Seebeck will stay to meet with the SAC members after the workshop, and “has agreed to work with us in whatever ways we may need her assistance in the future,” Redlich added.
Support for caregivers, and contacts with families of people needing care resources, have been a major focus of Redlich's work. She told the SAC members that she had been “responding to the needs of individual seniors on island: people wanting to remain in their homes, some of whom have caregivers attending them several times a day. In some cases we’ve been asked to augment that care with persons to help with errands in town and at other times asked for persons to substitute for caregivers who are taking a day or more off.

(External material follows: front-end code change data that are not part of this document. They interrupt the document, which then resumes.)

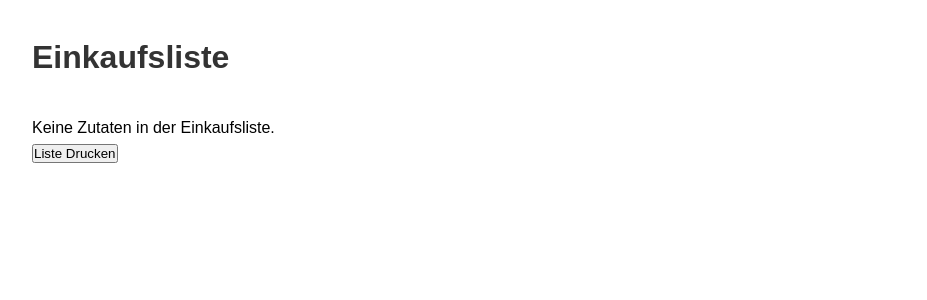
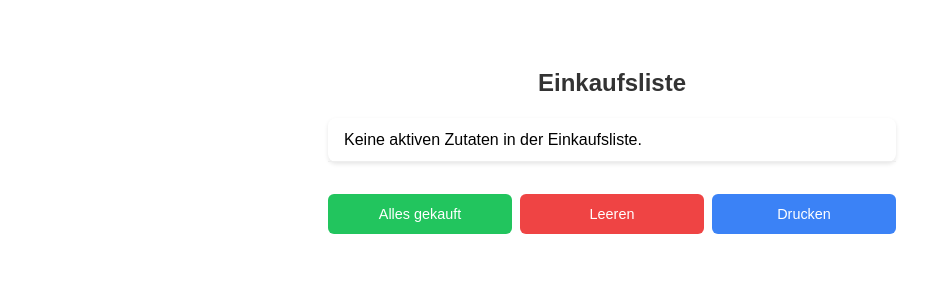
Before and after one commit to dorien89/Einkaufsliste, a Flask app: page /shopping-list/ in a window 1280 px wide. Shown: the part 78-378 px from the top of the page, without its empty margins (28-955 px from the left). Run offline with Flask 3, Linux system fonts and the light colour scheme.

Commit message:
works like a charm

```diff
--- a/app/routes/api_routes.py
+++ b/app/routes/api_routes.py
@@ -3,6 +3,7 @@ from flask import Blueprint, jsonify, request
 from app.models.recipe import Recipe, RecipeIngredient, Ingredient
 from app.models.shopping_list import ShoppingList
 import random
+from datetime import datetime
 
 bp = Blueprint('api', __name__, url_prefix='/api')
 
@@ -70,93 +71,51 @@ def save_shopping_list():
 @bp.route('/shopping-list', methods=['GET'])
 def get_shopping_list():
     try:
-
-        print("\n=== Checking Database State ===")
-
-        # Check recipe_ingredients table
-        all_recipe_ingredients = RecipeIngredient.query.all()
-        print(f"\nTotal recipe_ingredients entries: {len(all_recipe_ingredients)}")
-        print("\nSample of recipe_ingredients:")
-        for ri in all_recipe_ingredients[:5]:  # Show first 5
-            print(f"Recipe {ri.recipe_id}: {ri.ingredient.name}, {ri.amount} {ri.unit}")
-
-
-        print("\n=== Starting shopping list calculation ===")
-
-        # Get all shopping list entries
         shopping_items = ShoppingList.query.filter_by(is_active=True).all()
-        print(f"\nShopping List Items:")
-        for item in shopping_items:
-            print(f"ID: {item.id}, Recipe ID: {item.recipe_id}, Servings: {item.servings}")
-
         consolidated = {}
 
         for item in shopping_items:
-            print(f"\n--- Processing Recipe ID {item.recipe_id} ---")
-
-            # Debug: Check if recipe exists
-            recipe = Recipe.query.get(item.recipe_id)
-            if recipe:
-                print(f"Recipe found: {recipe}")
-            else:
-                print(f"WARNING: Recipe {item.recipe_id} not found!")
-
-            # Get all ingredients for this recipe
             recipe_ingredients = RecipeIngredient.query.filter_by(recipe_id=item.recipe_id).all()
-            print(f"Ingredients found for recipe {item.recipe_id}:")
-            for ri in recipe_ingredients:
-                print(f"  - ID: {ri.ingredient_id}, Amount: {ri.amount} {ri.unit}")
 
             for ri in recipe_ingredients:
+                ingredient = Ingredient.query.get(ri.ingredient_id)
                 key = f"{ri.ingredient_id}_{ri.unit}"
-                scaled_amount = ri.amount * item.servings
-
-                # Debug: Print ingredient details
-                print(f"\nProcessing ingredient:")
-                print(f"  Key: {key}")
-                print(f"  Name: {ri.ingredient.name}")
-                print(f"  Original amount: {ri.amount}")
-                print(f"  Scaled amount: {scaled_amount}")
-                print(f"  Unit: {ri.unit}")
 
                 if key in consolidated:
-                    old_amount = consolidated[key]['amount']
-                    consolidated[key]['amount'] += scaled_amount
-                    print(f"  Updated amount from {old_amount} to {consolidated[key]['amount']}")
+                    consolidated[key]['amount'] += ri.amount * item.servings
                 else:
                     consolidated[key] = {
-                        'name': ri.ingredient.name,
-                        'amount': scaled_amount,
-                        'unit': ri.unit
+                        'id': ri.ingredient_id,
+                        'name': ingredient.name,
+                        'amount': ri.amount * item.servings,
+                        'unit': ri.unit,
+                        'shopping_list_id': item.id
                     }
-                    print(f"  Added new ingredient to consolidated list")
-
-        print("\n=== Final consolidated ingredients ===")
-        for key, value in consolidated.items():
-            print(f"Key: {key}")
-            print(f"  Name: {value['name']}")
-            print(f"  Amount: {value['amount']} {value['unit']}")
 
         return jsonify({
             'success': True,
             'ingredients': list(consolidated.values())
         })
-
     except Exception as e:
-        print(f"ERROR in get_shopping_list: {str(e)}")
         return jsonify({
             'success': False,
             'error': str(e)
         }), 500
 
-@bp.route('/shopping-list/<int:item_id>/mark-bought', methods=['POST'])
-def mark_item_bought(item_id):
+@bp.route('/shopping-list/mark-bought', methods=['POST'])  # /api is already in the blueprint prefix
+def mark_items_bought():
     try:
-        item = ShoppingList.query.get_or_404(item_id)
-        item.is_active = False
-        item.bought_at = datetime.utcnow()
+        # Mark all active items as bought
+        items = ShoppingList.query.filter_by(is_active=True).all()
+        print(f"Found {len(items)} active items") # Debug log
+
+        for item in items:
+            item.is_active = False
+            item.bought_at = datetime.utcnow()
+
         db.session.commit()
-        return jsonify({'message': 'Item marked as bought'})
+        return jsonify({'success': True, 'message': 'All items marked as bought'})
     except Exception as e:
+        print(f"Error: {str(e)}") # Debug log
         db.session.rollback()
         return jsonify({'error': str(e)}), 500
--- a/app/routes/shopping_routes.py
+++ b/app/routes/shopping_routes.py
@@ -6,16 +6,10 @@ bp = Blueprint('shopping-list', __name__, url_prefix='/shopping-list')
 
 @bp.route('/', methods=['GET'])
 def view_shopping_list():
-    # Get data directly from API function
     response = get_shopping_list()
+    data = response.get_json()
 
-    # Since response is a JSONified response, we need to get the json data
-    if hasattr(response, 'json'):
-        data = response.json
-        if data.get('success'):
-            ingredients = data.get('ingredients', [])
-            # Sort ingredients by name
-            ingredients.sort(key=lambda x: x['name'])
-            return render_template('shopping_list.html', ingredients=ingredients)
-
-    return render_template('shopping_list.html', error="Could not load shopping list")
+    if data.get('success'):
+        return render_template('shopping_list.html', ingredients=data.get('ingredients', []))
+    else:
+        return render_template('shopping_list.html', error=data.get('error', 'Unknown error'))
--- a/app/static/css/main.css
+++ b/app/static/css/main.css
@@ -81,3 +81,131 @@ h1 {
 #ingredients-container {
     margin-top: 1rem;
 }
+
+@media print {
+    .no-print {
+        display: none !important;
+    }
+
+    button {
+        display: none !important;
+    }
+
+    .container {
+        padding: 0;
+        margin: 0;
+    }
+}
+
+/* Mobile-first shopping list styles */
+.shopping-list-container {
+    max-width: 100%;
+    padding: 0.5rem;
+    margin: 0 auto;
+    font-size: 16px; /* Base font size for readability */
+}
+
+.shopping-list-header {
+    font-size: 1.5rem;
+    font-weight: bold;
+    margin: 0.5rem 0;
+    padding: 0.5rem;
+    text-align: center;
+}
+
+.shopping-list-items {
+    background: white;
+    border-radius: 8px;
+    box-shadow: 0 2px 4px rgba(0,0,0,0.1);
+    margin-bottom: 1rem;
+}
+
+.shopping-list-item {
+    display: flex;
+    justify-content: space-between;
+    align-items: center;
+    padding: 0.75rem 1rem;
+    border-bottom: 1px solid #eee;
+    line-height: 1.2;
+}
+
+.item-name {
+    font-weight: 500;
+    margin-right: 0.5rem;
+}
+
+.item-amount {
+    color: #666;
+    white-space: nowrap;
+}
+
+.button-container {
+    position: fixed;
+    bottom: 0;
+    left: 0;
+    right: 0;
+    padding: 0.75rem;
+    background: white;
+    box-shadow: 0 -2px 10px rgba(0,0,0,0.1);
+    display: flex;
+    justify-content: space-around;
+    gap: 0.5rem;
+}
+
+.action-button {
+    flex: 1;
+    padding: 0.75rem 0;
+    border: none;
+    border-radius: 6px;
+    font-weight: 500;
+    font-size: 0.9rem;
+    color: white;
+    cursor: pointer;
+    text-align: center;
+}
+
+.button-buy {
+    background-color: #22c55e;
+}
+
+.button-clear {
+    background-color: #ef4444;
+}
+
+.button-print {
+    background-color: #3b82f6;
+}
+
+/* Add padding to main content to prevent overlap with fixed buttons */
+.main-content {
+    padding-bottom: 4rem;
+}
+
+/* Print styles */
+@media print {
+    .button-container {
+        display: none;
+    }
+
+    .main-content {
+        padding-bottom: 0;
+    }
+}
+
+/* Larger screen adaptations */
+@media (min-width: 640px) {
+    .shopping-list-container {
+        max-width: 600px;
+        padding: 1rem;
+    }
+
+    .button-container {
+        position: static;
+        box-shadow: none;
+        padding: 1rem 0;
+    }
+
+    .main-content {
+        padding-bottom: 0;
+    }
+}
--- a/app/templates/shopping_list.html
+++ b/app/templates/shopping_list.html
@@ -1,46 +1,89 @@
 {% extends "base.html" %}
+{% block content %}
 
-{% block content %}
-<div class="container mx-auto px-4 py-8">
-    <h1 class="text-3xl font-bold mb-6">Einkaufsliste</h1>
+<div class="shopping-list-container">
+    <h1 class="shopping-list-header">Einkaufsliste</h1>
 
-    {% if error %}
-        <div class="bg-red-100 border border-red-400 text-red-700 px-4 py-3 rounded relative" role="alert">
-            <span class="block sm:inline">{{ error }}</span>
-        </div>
-    {% else %}
-        <!-- Consolidated Ingredients Section -->
-        <div class="bg-white shadow rounded-lg p-6">
-            {% if ingredients %}
-                <ul class="divide-y divide-gray-200">
-                {% for ingredient in ingredients %}
-                    <li class="py-4 flex justify-between items-center">
-                        <span class="font-medium text-gray-900">{{ ingredient.name }}</span>
-                        <span class="text-gray-600">
-                            {{ "%.1f"|format(ingredient.amount) }} {{ ingredient.unit }}
-                        </span>
-                    </li>
-                {% endfor %}
-                </ul>
-            {% else %}
-                <p class="text-gray-600 text-center py-4">Keine Zutaten in der Einkaufsliste.</p>
-            {% endif %}
-        </div>
+    <div class="main-content">
+        {% if error %}
+            <div class="error-message">{{ error }}</div>
+        {% else %}
+            <div class="shopping-list-items">
+                {% if ingredients %}
+                    {% for ingredient in ingredients %}
+                        <div class="shopping-list-item">
+                            <span class="item-name">{{ ingredient.name }}</span>
+                            <span class="item-amount">{{ "%.1f"|format(ingredient.amount) }} {{ ingredient.unit }}</span>
+                        </div>
+                    {% endfor %}
+                {% else %}
+                    <div class="shopping-list-item">
+                        <p>Keine aktiven Zutaten in der Einkaufsliste.</p>
+                    </div>
+                {% endif %}
+            </div>
+        {% endif %}
+    </div>
 
-        <!-- Print Button -->
-        <div class="mt-6 text-center">
-            <button onclick="window.print()" class="bg-blue-500 hover:bg-blue-600 text-white font-bold py-2 px-4 rounded">
-                Liste Drucken
-            </button>
-        </div>
-    {% endif %}
+    <div class="button-container">
+        <button onclick="markAllAsBought()" class="action-button button-buy">
+            Alles gekauft
+        </button>
+        <button onclick="clearShoppingList()" class="action-button button-clear">
+            Leeren
+        </button>
+        <button onclick="window.print()" class="action-button button-print">
+            Drucken
+        </button>
+    </div>
 </div>
 
-<!-- Print Styles -->
-<style>
-    @media print {
-        .container { padding: 0; }
-        button { display: none; }
+<!-- Add JavaScript for the buttons -->
+<script>
+function markAllAsBought() {
+    if (confirm('Alle Artikel als gekauft markieren?')) {
+        fetch('/api/shopping-list/mark-bought', {  // Make sure URL matches your route
+            method: 'POST',
+            headers: {
+                'Content-Type': 'application/json'
+            }
+        })
+        .then(response => {
+            if (!response.ok) {
+                throw new Error('Server response was not ok');
+            }
+            return response.json();
+        })
+        .then(data => {
+            console.log('Success:', data); // Debug log
+            if (data.success) {
+                location.reload();
+            }
+        })
+        .catch(error => {
+            console.error('Error:', error); // Debug log
+            alert('Fehler beim Markieren der Artikel: ' + error.message);
+        });
     }
-</style>
+}
+
+function clearShoppingList() {
+    if (confirm('Wirklich die gesamte Einkaufsliste löschen?')) {
+        fetch('/api/admin/shopping-list/clear', {
+            method: 'POST'
+        })
+        .then(response => response.json())
+        .then(data => {
+            if (data.message) {
+                location.reload();
+            }
+        })
+        .catch(error => alert('Fehler beim Löschen der Liste'));
+    }
+}
+
+function printList() {
+    window.print();
+}
+</script>
 {% endblock %}
```
Also changed, not shown: database/einkaufsliste.db.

At yet other times, we’ve been asked for help taking people to the Medical Center.”
“The caregiver issue is important,” Redlich continued. “While there are a number of persons undertaking this role on island, they seem to have a wide range of skill or expertise level. Some are persons caring for a loved one, others who began with assisting loved ones, and then channeling their kindness and experience into care for others. Then there are some who have a wide range of skills, developed by experience and/or training.”

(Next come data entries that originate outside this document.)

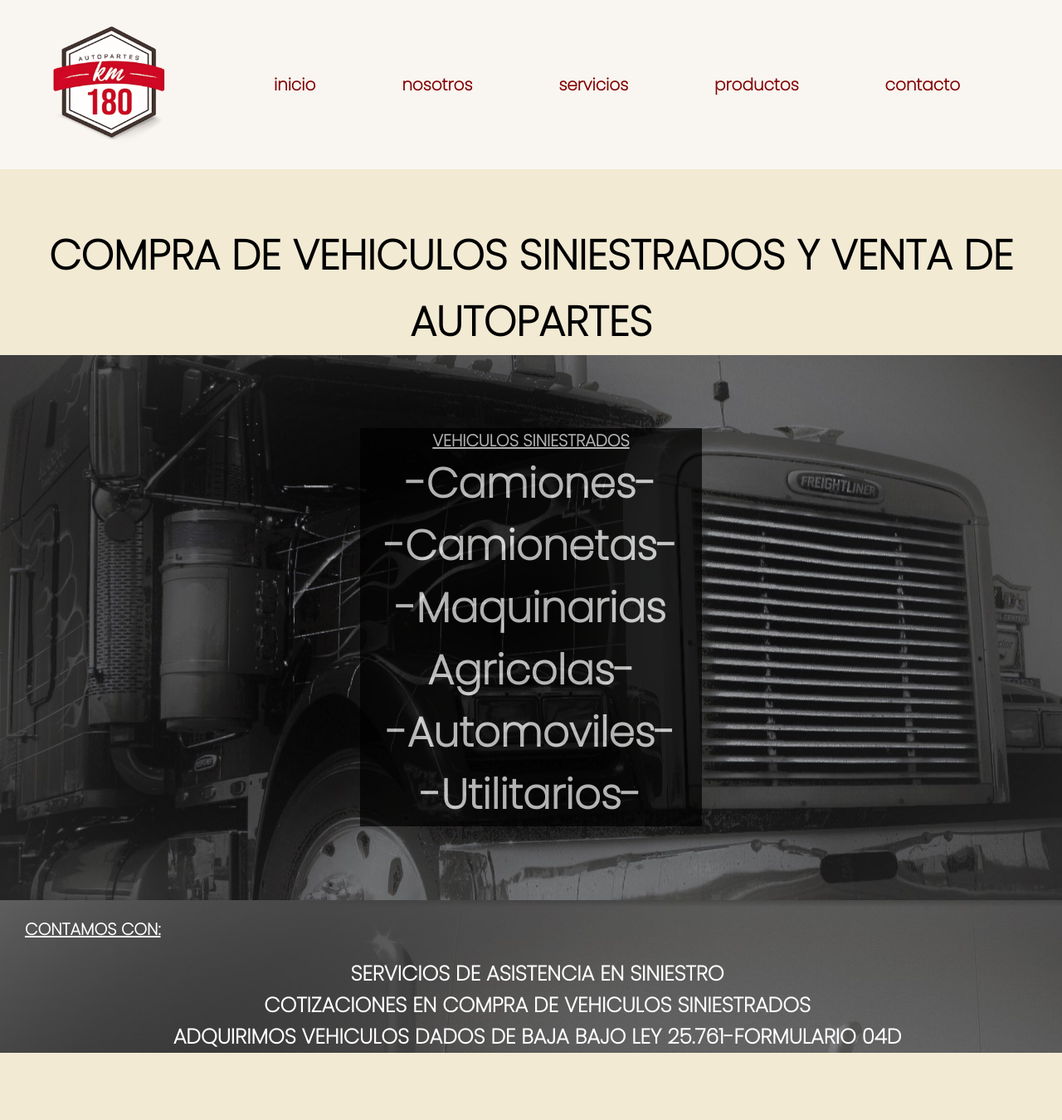
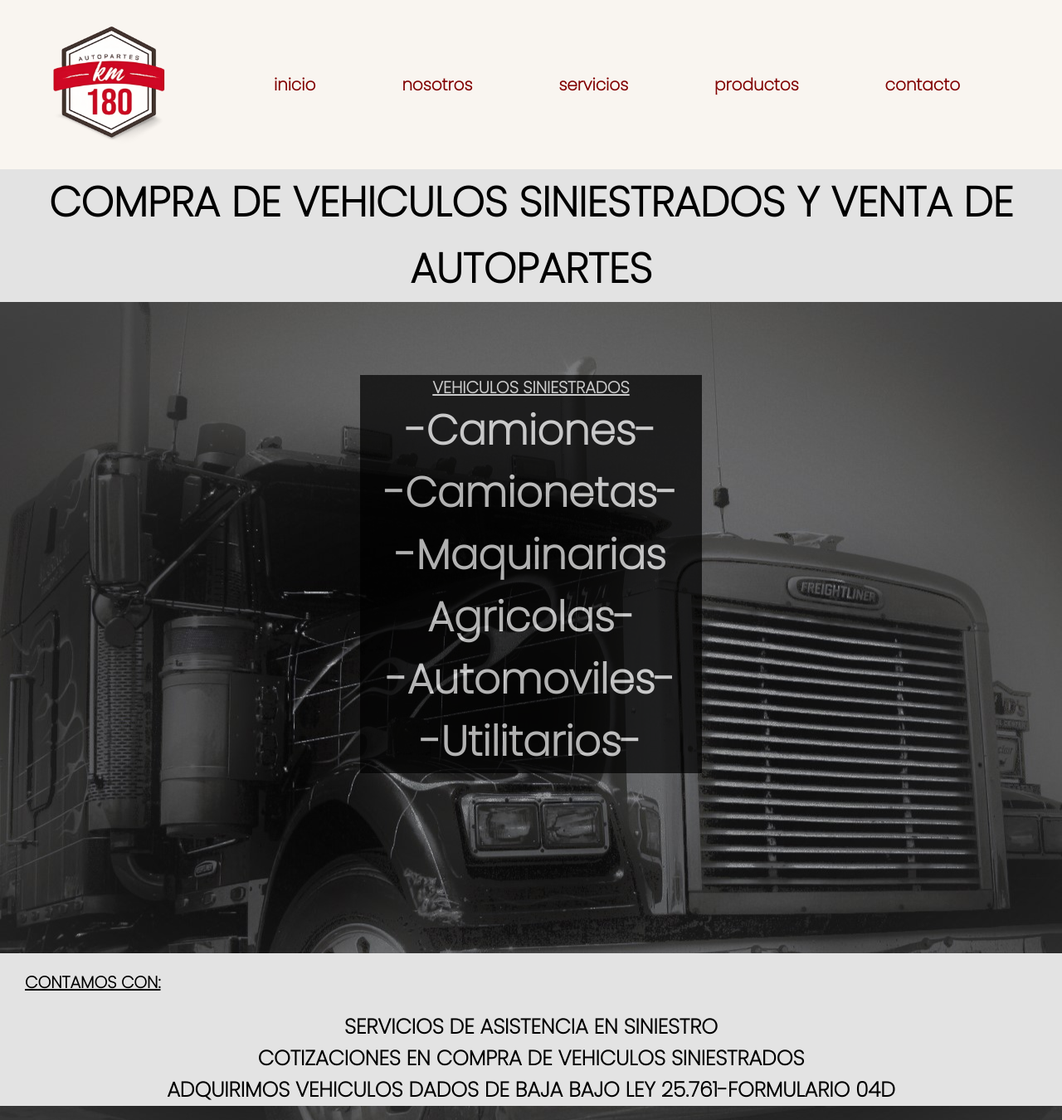
Before and after one commit to MaitenaTaborda/proyecto, a plain HTML site: page index.html in a window 1280 px wide. Shown: the top 1350 px of the page at 83% size. Drawn offline with nearby package versions, Linux system fonts and the light colour scheme.

Commit message:
agregue fondo

```diff
--- a/style.css
+++ b/style.css
@@ -7,7 +7,7 @@
 
 
 body{
-    background-color: #F2EAD3;
+    background-image: url(imagenes/sepia.jpeg);background-position: center;
 }
 .logo{
     width: 200px;
@@ -70,11 +70,12 @@
 }
 
 .contenidoentero{
-    background-image: url(imagenes/sepia.jpeg);background-position: center; background-repeat: no-repeat;
+   /* background-image: url(imagenes/sepia.jpeg);background-position: center; background-repeat: no-repeat;*/
     display: flex;
     justify-content: center;
 
 }
+
 
 
 .tituloprimario{
@@ -84,7 +85,7 @@
     line-height: 1.6;
     font-weight: bold;
     font-family: 'Poppins', sans-serif;
-    margin-top: 5%;
+    background-color:#E3E3E3;
 }
 
 
@@ -122,14 +123,16 @@
     font-weight: bold;
 }
 
-/*.segundasection{
-    background-image: url(imagenes/sepia.jpeg);background-position: center;
+.fondoentero{
+    margin-top: 10%;
+    background-color: #E3E3E3;
 
 }
-*/
-.fondoentero{
+
+/*.fondoentero{
     background-image: url(imagenes/sepia.jpeg);
 }
+*/
 
 .contamos{
     font-weight: bold;
@@ -139,8 +142,10 @@
     line-height: 3.5;
     text-decoration: underline;
     font-size: 20px;
-    color: white;
+    color: black;
     margin-left: 30px;
+    margin-top: 10%;
+
 
 
 
@@ -148,12 +153,12 @@
 }
 
 .one{
-    padding-left: 15px;
+    /*padding-left: 15px;*/
     font-family: 'Poppins', sans-serif;
     font-weight: bolder;
 
     font-size: 25px;
-    color: white;
+    color: black;
     text-align: center;
 
 
```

Other areas of concern highlighted in her monthly reports for March and April included housing on-island dedicated for seniors, social services, medical care, and both “uncovering resources” to meet financial and other needs and “advocacy” to encourage people to take advantage of those resources.
Encouraging participation is important, all agreed. “We have all met people who don't want help, but need it,” Redlich said. “There was a generation on this island who don't want help,” member Dottie Graham opined, but “the next generation does want help.”
Participation has been an issue for the bi-weekly on-island shuttle service. “There continues to be reluctance on the part of some islanders, who may construe the town shuttle as inferring their lack of independence,” Redlich reported; however, she “will continue to promote it, especially as a social event tied into the [movie] matinee at the library.”
Committee Co-Chair Gail Pierce added that she had spoken to Library Director Kristin Baumann about expanding opportunities for combining respite care for caregivers with library programs. Pierce and Redlich will follow up with Baumann, hoping to start activities before the summer.
Redlich also cited recent conversations with individuals and families about financial issues; a recommendation for a program on how to deal with depression and anxiety; and “exploring the development of affordable rental housing for seniors” with Cindy Pappas, Chair of the Block Island Housing Board. Committee members added concerns about in-home health care and ensuring safe on-island transportation to the Medical Center.
The Senior Advisory Committee's next meeting is scheduled for Tuesday, May 16, 9:30 a.m. at the Town Hall.
A followup to the Asset Protection and Estate Planning Program presented by Attorney Matt Mercer in January is being planned for either May 18 or 22. The first personal consultation with his firm is gratis.
The SAC will continue to offer its on-island shuttle (bi-weekly on Wednesdays). The last off-island shuttle for the spring from the Point Judith boat landing to shopping and other destinations is scheduled for Thursday April 27.
Seated strengthening exercise and Tai Chi classes will continue at the Community Center.
A demonstration of how to use automatic defibrillator devices for cardiac emergencies will be rescheduled.
Psychotherapist Kerri Gaffett will resume a support group for caregivers in the spring.
Social programs being considered are a party celebrating spring “for returning snowbirds,” and an off-island theatre trip to Matunuck or Warwick.
For more information on the Senior Advisory Committee's services, contact Senior Coordinator Gloria Redlich at at email@example.com or at 401-486-9278.